A new investigation by German television channel ARD and Britain's Sunday Times newspaper alleged on Saturday that doping is rife at the elite training centre in Iten.
Previous joint research by ARD and the British newspaper led to the banning of the Russian athletics team from the Olympic Games for state-sponsored doping.
Over the past three years, around 40 Kenyan athletes have failed doping tests, shredding their reputation for probity and laying bare the reality behind their reputation as the most dominant middle-to-long distance running nation in the world.
The allegations are a major blow as they follow only weeks after Kenyan lawmakers passed a law, having been threatened with a similar sanction as the Russians by WADA - making it a criminal act to either dope or to supply such products.
The documentary, largely filmed with a hidden camera, says it successfully infiltrated a team, posing as an athlete, in the training centre, a favoured spot for distance runners, both Kenyan and European, as it is at high altitude - 2,400 metres above sea level.
The documentary shows images of boxes of the endurance-boosting drug EPO on the inside of the training centre and used syringes dumped in a bin.
EPO is shown to be widely available in the pharmacies around the centre whilst two doctors are only too willing to propose supplying the journalist posing as an athlete with doping products.
One of the two doctors claims to have supplied to "more than 50 athletes, including three British runners, based on his guarantee he could dramatically improve their performances in "three months".
"Even if the athletes are subjected to doping tests they will find nothing," says the doctor.
"That is what the top level athletes take."
The same doctor, according to ARD, when approached again retracted his claims and said he had nothing to do with doping and to have made up supplying the products.
However, both he and the other doctor featured have since been arrested by Kenyan police, according to ARD.
A man said to be the coach of an Olympic champion, appearing with his face hidden, confirms the claims made in the documentary.
"The great majority of the athletes who appear out of nowhere are doped," he says.

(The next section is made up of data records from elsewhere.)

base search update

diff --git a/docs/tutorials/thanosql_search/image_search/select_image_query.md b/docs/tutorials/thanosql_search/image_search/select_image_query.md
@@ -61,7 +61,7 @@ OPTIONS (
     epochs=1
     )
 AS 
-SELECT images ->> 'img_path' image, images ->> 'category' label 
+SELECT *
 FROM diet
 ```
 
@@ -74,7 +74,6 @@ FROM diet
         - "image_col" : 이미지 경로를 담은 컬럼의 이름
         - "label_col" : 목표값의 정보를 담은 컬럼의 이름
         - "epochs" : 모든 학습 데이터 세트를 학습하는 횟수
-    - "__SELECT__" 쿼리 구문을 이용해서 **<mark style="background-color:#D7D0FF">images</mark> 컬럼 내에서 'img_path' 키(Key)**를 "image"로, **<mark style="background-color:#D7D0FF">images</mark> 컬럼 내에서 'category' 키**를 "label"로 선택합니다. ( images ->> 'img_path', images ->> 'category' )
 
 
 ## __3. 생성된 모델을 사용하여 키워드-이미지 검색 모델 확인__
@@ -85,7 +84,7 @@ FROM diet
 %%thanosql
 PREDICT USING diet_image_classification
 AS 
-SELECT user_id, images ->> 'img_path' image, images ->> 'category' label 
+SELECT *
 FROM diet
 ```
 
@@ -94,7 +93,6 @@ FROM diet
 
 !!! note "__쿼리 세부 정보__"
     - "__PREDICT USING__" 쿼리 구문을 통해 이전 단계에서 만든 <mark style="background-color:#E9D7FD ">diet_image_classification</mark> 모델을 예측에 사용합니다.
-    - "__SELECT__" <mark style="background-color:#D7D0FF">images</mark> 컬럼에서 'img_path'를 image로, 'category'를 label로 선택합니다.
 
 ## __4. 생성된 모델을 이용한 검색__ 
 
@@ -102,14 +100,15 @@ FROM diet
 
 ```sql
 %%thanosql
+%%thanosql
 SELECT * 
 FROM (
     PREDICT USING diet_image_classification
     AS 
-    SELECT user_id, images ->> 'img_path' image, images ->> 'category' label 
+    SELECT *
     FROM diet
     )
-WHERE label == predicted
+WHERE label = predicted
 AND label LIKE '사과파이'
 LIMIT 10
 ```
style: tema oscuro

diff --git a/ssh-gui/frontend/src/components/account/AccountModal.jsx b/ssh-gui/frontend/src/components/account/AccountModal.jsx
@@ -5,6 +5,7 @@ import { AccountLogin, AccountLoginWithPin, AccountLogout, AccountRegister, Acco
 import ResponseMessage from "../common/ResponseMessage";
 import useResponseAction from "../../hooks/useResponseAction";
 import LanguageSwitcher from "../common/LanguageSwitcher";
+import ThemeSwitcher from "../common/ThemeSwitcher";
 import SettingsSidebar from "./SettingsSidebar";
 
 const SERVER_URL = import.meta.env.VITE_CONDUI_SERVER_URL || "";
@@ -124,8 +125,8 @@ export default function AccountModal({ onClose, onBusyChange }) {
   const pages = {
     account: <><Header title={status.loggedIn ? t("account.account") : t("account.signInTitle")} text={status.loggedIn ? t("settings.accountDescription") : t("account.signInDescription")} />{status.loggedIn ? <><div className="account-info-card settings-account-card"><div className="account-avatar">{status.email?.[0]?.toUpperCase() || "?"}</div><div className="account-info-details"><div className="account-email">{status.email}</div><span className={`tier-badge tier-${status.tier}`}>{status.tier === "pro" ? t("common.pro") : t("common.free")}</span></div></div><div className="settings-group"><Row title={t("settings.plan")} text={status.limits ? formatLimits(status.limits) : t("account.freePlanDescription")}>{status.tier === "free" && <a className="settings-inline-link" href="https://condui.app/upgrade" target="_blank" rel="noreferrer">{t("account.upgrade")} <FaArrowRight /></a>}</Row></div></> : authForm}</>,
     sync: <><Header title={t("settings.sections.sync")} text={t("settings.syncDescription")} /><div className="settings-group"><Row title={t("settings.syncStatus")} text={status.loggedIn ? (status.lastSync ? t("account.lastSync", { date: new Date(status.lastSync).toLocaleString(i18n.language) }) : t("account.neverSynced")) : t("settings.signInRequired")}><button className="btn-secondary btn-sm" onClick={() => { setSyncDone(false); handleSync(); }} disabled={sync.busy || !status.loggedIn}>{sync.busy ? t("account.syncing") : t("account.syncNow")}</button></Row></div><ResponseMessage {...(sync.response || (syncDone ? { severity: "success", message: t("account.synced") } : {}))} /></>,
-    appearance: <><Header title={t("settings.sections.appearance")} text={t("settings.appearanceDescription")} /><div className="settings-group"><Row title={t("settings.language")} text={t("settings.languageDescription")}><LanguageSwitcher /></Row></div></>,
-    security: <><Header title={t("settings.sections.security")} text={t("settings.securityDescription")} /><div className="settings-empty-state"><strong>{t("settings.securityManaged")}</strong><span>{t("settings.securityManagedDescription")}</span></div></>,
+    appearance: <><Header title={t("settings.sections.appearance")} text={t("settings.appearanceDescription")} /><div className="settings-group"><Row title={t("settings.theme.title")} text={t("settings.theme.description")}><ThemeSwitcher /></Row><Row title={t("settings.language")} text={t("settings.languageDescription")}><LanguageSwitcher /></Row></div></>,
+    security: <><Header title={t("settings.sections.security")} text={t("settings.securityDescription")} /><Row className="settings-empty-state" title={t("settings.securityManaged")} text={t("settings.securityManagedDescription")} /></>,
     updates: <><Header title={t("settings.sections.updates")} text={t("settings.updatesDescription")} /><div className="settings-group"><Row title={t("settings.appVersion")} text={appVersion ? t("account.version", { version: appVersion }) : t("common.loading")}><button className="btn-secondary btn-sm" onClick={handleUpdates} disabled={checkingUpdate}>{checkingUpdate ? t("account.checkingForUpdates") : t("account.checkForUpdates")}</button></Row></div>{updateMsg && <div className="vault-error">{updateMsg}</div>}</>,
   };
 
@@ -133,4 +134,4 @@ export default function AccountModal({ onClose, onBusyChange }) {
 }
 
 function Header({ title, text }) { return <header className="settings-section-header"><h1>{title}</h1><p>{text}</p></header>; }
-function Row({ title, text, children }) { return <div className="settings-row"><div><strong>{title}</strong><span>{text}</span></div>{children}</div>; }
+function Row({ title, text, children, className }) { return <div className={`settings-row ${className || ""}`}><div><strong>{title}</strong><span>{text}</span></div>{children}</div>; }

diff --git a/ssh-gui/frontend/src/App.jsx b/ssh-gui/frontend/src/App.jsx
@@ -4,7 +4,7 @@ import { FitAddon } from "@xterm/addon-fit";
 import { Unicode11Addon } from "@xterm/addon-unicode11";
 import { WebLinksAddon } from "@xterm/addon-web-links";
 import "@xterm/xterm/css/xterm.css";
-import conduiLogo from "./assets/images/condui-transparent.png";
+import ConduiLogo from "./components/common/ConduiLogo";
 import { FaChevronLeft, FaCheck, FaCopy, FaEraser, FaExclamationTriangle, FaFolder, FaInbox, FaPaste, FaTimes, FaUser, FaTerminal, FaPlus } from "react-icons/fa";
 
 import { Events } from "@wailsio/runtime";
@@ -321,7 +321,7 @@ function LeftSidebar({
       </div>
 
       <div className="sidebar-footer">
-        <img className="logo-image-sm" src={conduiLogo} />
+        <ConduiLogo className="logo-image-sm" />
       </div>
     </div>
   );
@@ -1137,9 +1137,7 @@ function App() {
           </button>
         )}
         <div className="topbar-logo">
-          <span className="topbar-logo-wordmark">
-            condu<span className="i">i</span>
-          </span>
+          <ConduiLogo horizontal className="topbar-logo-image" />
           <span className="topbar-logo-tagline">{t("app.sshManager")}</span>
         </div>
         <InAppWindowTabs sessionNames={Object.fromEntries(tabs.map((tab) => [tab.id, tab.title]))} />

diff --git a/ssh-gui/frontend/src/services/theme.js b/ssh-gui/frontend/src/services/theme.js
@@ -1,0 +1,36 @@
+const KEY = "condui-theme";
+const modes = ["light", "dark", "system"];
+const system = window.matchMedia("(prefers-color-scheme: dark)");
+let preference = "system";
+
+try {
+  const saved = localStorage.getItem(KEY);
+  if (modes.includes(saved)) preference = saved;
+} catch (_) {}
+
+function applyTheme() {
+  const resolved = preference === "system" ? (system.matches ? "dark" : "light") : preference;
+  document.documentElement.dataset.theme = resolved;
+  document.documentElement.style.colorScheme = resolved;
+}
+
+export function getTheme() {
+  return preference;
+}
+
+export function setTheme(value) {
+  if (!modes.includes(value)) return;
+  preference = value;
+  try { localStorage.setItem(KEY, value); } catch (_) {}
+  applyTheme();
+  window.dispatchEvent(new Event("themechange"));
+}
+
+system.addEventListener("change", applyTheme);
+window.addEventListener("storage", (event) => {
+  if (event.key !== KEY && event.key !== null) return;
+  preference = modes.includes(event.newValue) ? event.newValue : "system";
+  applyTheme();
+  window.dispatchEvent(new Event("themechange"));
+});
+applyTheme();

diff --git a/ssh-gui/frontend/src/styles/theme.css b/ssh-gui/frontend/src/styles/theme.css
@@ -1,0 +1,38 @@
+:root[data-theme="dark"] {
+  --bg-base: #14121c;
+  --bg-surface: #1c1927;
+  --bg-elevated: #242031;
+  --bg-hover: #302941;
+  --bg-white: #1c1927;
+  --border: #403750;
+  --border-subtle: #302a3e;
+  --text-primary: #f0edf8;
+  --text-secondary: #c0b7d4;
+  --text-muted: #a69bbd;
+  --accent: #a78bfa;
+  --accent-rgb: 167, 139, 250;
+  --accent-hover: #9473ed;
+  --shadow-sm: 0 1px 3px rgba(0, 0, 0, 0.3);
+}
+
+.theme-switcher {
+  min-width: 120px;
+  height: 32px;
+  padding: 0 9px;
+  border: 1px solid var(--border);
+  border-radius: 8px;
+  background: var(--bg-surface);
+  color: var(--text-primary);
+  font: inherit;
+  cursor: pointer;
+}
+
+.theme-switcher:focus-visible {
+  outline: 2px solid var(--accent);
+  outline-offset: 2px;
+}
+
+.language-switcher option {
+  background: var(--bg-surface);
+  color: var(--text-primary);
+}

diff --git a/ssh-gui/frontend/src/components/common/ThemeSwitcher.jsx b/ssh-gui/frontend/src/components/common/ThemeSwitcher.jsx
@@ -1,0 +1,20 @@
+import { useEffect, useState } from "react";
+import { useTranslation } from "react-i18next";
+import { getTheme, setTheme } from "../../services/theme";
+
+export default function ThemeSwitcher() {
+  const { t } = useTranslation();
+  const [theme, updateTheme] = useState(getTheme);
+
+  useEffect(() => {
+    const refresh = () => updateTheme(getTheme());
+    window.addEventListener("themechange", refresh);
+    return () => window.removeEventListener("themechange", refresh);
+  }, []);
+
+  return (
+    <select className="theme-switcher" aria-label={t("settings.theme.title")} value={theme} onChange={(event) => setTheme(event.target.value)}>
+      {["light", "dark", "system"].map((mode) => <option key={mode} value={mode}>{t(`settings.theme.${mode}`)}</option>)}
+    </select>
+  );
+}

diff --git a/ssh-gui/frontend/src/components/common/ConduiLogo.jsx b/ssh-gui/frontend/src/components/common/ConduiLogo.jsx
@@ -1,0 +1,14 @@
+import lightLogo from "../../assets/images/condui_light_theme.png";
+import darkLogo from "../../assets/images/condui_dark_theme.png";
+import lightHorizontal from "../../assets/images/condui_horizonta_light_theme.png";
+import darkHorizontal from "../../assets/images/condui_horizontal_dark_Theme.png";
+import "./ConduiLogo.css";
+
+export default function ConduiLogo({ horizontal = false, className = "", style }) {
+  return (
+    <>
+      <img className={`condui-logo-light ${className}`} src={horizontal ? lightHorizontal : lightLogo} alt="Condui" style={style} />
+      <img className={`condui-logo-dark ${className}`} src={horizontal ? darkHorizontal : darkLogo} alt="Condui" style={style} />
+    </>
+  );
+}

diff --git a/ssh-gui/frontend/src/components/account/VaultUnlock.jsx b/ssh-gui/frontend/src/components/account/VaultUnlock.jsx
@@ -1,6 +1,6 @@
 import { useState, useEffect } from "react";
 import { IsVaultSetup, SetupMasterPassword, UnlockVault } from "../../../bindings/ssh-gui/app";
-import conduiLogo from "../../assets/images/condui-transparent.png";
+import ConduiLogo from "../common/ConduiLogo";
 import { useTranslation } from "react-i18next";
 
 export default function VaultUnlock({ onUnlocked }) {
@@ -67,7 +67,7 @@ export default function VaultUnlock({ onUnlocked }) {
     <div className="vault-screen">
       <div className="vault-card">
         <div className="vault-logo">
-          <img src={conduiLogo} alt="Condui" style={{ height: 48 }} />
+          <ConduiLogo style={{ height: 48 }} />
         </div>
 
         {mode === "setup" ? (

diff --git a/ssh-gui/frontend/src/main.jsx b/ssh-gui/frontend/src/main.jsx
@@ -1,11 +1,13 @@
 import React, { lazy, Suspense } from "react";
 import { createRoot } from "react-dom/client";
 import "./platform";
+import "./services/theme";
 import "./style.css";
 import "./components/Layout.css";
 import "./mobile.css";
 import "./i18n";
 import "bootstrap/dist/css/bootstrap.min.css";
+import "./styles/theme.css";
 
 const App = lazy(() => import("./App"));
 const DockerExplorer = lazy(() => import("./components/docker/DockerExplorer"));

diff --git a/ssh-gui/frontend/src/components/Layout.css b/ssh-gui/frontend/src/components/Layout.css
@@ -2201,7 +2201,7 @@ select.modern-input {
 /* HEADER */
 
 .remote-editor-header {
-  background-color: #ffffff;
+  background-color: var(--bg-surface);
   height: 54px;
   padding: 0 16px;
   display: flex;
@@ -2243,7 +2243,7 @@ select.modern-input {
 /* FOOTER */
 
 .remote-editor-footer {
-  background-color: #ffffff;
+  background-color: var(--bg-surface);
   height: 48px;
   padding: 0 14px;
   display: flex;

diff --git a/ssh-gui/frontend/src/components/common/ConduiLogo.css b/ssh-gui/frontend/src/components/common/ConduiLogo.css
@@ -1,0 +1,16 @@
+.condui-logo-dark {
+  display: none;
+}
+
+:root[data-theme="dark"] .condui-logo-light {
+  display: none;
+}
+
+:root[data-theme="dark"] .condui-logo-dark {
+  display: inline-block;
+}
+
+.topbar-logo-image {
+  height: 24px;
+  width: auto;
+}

The chief executive of UK Anti-Doping, Nicole Sapstead, said the report was "of grave concern and of significant interest", adding they were investigating.
"I can confirm that this evidence is being treated with the utmost importance and urgency, and two UKAD staff are currently in Kenya pursuing a number of lines of enquiry," she said in a statement.
Newly-installed WADA director-general Olivier Niggli, in a statement issued from the organisation's Montreal headquarters, said he had "full confidence " in UKAD.
He added: "This article is one in a series of reports questioning Kenya`s ability to effectively address doping; and, suggesting that there exists a culture of doping in the country.
"At the very least, this is an indication that the Kenyan government must quickly put the necessary human resources behind Anti-Doping Agency of Kenya (ADAK) in the interest of protecting clean sport."
Earlier, ADAK head Japhter Rugut told ARD: "We can see that we have a lot of problems at grassroots level and we will work with the police so as to weed out all those implicated in these criminal activities, both sports people and doctors, who will have to answer for their actions.
"We want to go to Rio with a clean team."